Rick convinces Debbie of his love and faithfulness just as the party is raided by the police. In the ensuing melee, Rick and Debbie become separated and Cole kidnaps Debbie leaving Rick and his friends to chase after them culminating in a showdown between Rick and Cole, which includes a chase through a 36-screen movie theater.
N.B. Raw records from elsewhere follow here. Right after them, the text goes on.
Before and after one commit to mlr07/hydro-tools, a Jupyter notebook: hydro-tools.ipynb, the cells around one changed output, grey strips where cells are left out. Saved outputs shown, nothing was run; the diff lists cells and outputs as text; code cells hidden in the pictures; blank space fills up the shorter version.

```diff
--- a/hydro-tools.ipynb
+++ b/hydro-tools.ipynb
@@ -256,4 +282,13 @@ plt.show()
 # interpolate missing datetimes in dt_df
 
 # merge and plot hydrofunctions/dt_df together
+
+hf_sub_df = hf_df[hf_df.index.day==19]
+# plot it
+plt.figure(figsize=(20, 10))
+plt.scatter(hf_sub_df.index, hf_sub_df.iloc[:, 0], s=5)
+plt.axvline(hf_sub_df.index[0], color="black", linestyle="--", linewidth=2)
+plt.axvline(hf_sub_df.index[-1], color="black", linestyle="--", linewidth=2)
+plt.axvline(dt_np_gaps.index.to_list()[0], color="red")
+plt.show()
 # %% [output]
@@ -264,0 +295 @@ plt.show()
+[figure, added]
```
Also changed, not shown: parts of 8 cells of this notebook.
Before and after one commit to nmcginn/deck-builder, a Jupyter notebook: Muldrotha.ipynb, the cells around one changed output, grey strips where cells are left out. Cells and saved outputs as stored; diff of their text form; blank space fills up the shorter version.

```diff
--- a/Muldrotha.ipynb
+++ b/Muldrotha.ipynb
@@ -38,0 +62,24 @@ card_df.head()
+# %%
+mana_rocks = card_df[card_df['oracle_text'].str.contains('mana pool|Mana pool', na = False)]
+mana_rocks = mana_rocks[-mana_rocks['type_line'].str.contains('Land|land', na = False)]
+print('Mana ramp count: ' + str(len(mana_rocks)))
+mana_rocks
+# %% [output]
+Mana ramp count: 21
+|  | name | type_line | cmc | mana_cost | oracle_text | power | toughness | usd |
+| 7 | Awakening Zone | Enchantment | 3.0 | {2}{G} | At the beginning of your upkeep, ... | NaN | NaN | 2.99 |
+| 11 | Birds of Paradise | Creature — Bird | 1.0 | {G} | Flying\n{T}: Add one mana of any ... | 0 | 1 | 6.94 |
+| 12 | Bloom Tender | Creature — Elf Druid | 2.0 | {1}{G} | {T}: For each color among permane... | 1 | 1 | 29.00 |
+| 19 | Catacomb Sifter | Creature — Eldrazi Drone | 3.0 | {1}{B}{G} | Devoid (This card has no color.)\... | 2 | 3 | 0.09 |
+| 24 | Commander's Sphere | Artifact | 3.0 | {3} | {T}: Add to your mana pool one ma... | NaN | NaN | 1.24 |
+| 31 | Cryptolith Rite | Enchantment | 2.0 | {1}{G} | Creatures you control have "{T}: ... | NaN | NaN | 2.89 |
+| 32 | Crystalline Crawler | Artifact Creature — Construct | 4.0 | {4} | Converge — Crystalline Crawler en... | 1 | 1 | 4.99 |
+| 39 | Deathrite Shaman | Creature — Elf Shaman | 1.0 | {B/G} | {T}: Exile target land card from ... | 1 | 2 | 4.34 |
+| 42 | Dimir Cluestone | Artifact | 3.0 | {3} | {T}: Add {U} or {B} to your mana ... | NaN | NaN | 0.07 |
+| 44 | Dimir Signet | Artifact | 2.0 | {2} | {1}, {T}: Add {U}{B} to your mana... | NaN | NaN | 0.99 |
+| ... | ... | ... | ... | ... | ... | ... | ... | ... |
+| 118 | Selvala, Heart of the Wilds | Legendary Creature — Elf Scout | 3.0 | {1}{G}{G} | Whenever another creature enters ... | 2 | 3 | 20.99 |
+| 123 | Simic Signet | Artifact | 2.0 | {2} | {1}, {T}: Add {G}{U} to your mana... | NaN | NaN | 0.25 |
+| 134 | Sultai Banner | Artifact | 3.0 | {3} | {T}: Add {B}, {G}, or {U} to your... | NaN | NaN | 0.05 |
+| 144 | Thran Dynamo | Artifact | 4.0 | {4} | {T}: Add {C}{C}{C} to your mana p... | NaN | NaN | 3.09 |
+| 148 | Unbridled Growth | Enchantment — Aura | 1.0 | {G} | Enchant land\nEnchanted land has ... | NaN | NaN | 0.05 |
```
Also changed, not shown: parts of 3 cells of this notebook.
Rick eventually wins and after marrying Debbie, they are driven to the airport for their honeymoon in Rick's school bus by Brad.
Other articles related to "plot, plots":
... Valjean arrives at Montfermeil on Christmas Eve ... He finds Cosette fetching water in the woods alone and walks with her to the inn ...
... Zoltan opens another coffin shaken loose from the crypt, this one holding the body of an innkeeper, Nalder, who once owned the crypt ... Zoltan removes the stake from the innkeeper's chest, reanimating the innkeeper ...
... plot(x0,y0, x1,y1) dx=x1-x0 dy=y1-y0 D = 2*dy - dx plot(x0,y0) y=y0 for x from x0+1 to x1 if D > 0 y = y+1 plot(x,y) D = D + (2*dy-2*dx) else plot(x,y) D = D + (2*dy) Running this algorithm for from (0,1) to (6,4 ...
... abdication from the throne of Scotland in 1567, she became the focus of numerous plots and intrigues to restore England to the Catholic fold ... on whose behalf anyone plotted against the queen, even if the claimant were ignorant of the plot, would be excluded from the line and executed ... execution of anyone who would benefit from the death of the Queen if a plot against her was discovered ...
... The points plotted in a Q–Q plot are always non-decreasing when viewed from left to right ... two distributions being compared are identical, the Q–Q plot follows the 45° line y = x ... linearly transforming the values in one of the distributions, then the Q–Q plot follows some line, but not necessarily the line y = x ...
Famous quotes containing the word plot:
“There saw I how the secret felon wrought,
And treason labouring in the traitors thought,
And midwife Time the ripened plot to murder brought.”
—Geoffrey Chaucer (1340?1400)
“Ends in themselves, my letters plot no change;
They carry nothing dutiable; they wont
Aspire, astound, establish or estrange.”
—Philip Larkin (19221986)
“Morality for the novelist is expressed not so much in the choice of subject matter as in the plot of the narrative, which is perhaps why in our morally bewildered time novelists have often been timid about plot.”
—Jane Rule (b. 1931)